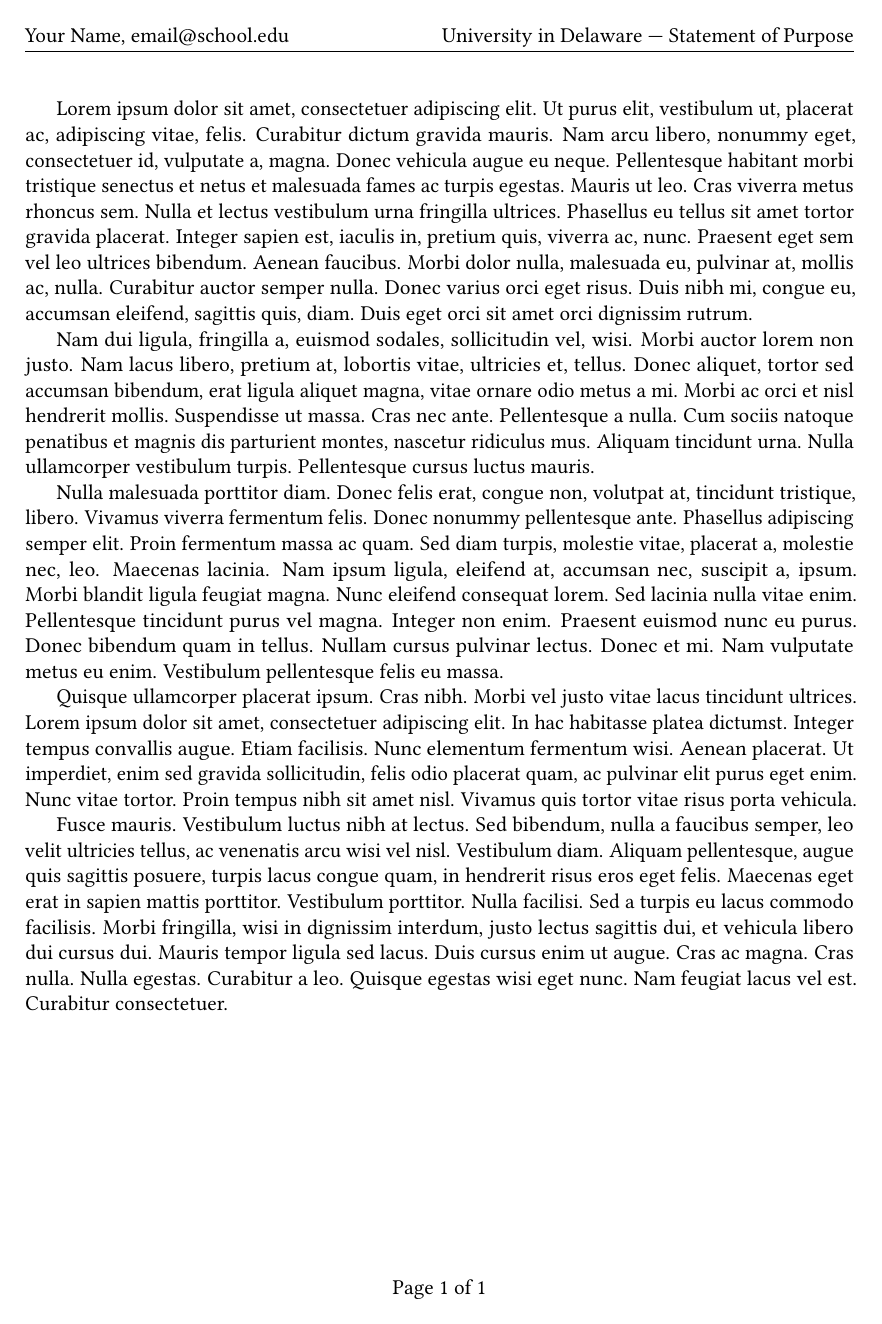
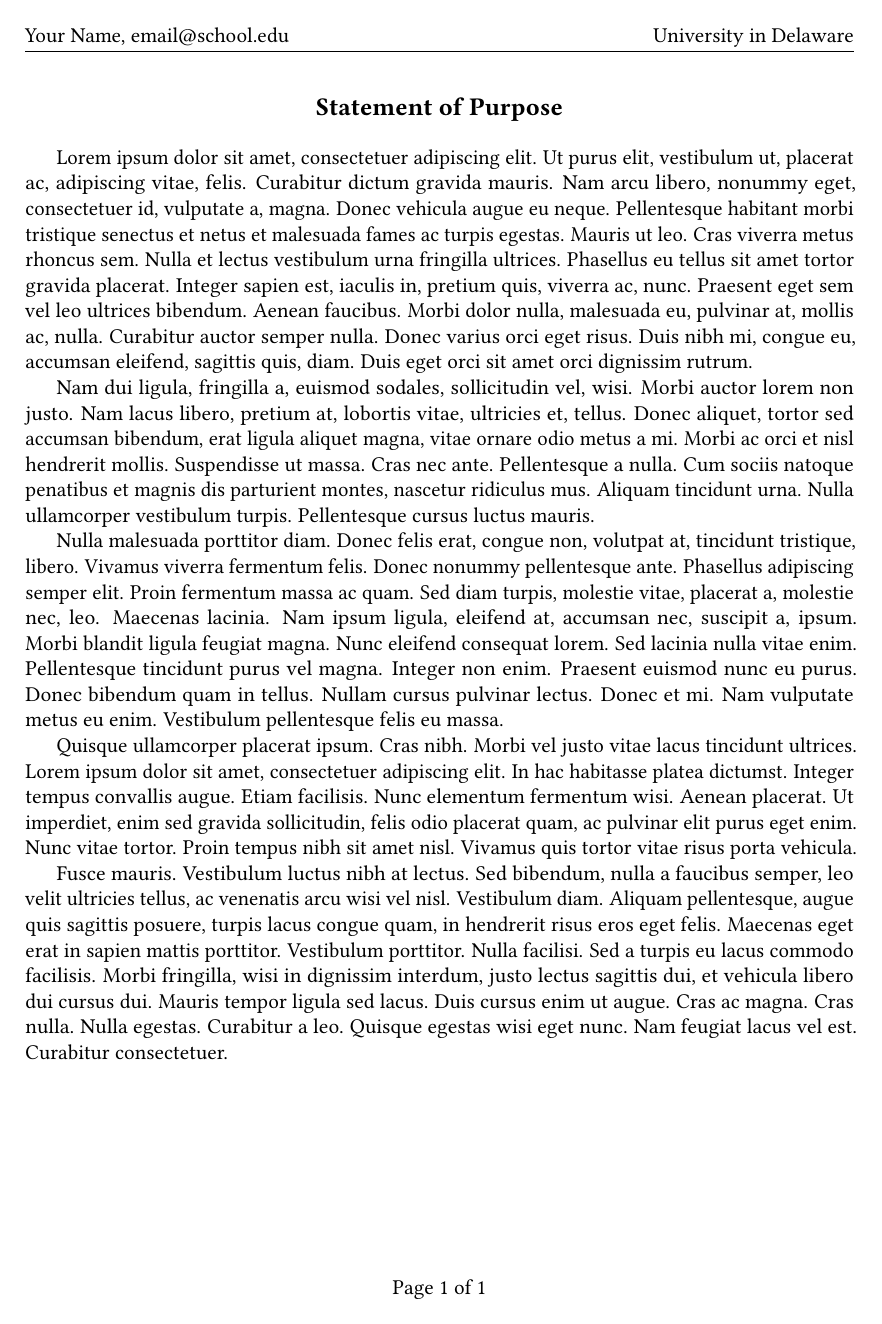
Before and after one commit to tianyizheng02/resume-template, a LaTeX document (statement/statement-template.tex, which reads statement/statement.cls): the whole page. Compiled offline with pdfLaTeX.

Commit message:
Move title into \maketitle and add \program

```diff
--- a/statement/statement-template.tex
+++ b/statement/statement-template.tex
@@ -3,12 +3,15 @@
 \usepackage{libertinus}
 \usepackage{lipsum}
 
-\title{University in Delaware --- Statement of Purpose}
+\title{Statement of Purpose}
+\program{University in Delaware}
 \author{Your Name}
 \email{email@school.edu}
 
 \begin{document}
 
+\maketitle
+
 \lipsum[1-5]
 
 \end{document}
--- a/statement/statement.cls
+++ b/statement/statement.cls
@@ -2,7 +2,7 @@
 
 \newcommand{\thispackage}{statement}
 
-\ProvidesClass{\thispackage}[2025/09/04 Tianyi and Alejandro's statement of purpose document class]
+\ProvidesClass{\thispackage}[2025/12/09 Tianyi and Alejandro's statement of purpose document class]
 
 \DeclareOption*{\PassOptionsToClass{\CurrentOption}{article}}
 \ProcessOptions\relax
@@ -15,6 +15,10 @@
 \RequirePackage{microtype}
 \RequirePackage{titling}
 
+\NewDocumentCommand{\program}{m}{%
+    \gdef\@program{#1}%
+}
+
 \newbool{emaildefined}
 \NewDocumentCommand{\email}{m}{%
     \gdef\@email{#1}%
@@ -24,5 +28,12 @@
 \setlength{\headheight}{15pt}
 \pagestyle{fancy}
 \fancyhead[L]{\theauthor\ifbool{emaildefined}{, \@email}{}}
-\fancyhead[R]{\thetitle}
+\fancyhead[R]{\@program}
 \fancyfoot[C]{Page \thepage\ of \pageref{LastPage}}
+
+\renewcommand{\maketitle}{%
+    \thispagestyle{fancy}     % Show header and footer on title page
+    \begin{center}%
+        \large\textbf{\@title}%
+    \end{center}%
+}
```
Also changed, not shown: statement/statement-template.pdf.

_____

When a line in the material above contains the word "fancyhead", copy that line out.

 \fancyhead[L]{\theauthor\ifbool{emaildefined}{, \@email}{}}
-\fancyhead[R]{\thetitle}
+\fancyhead[R]{\@program}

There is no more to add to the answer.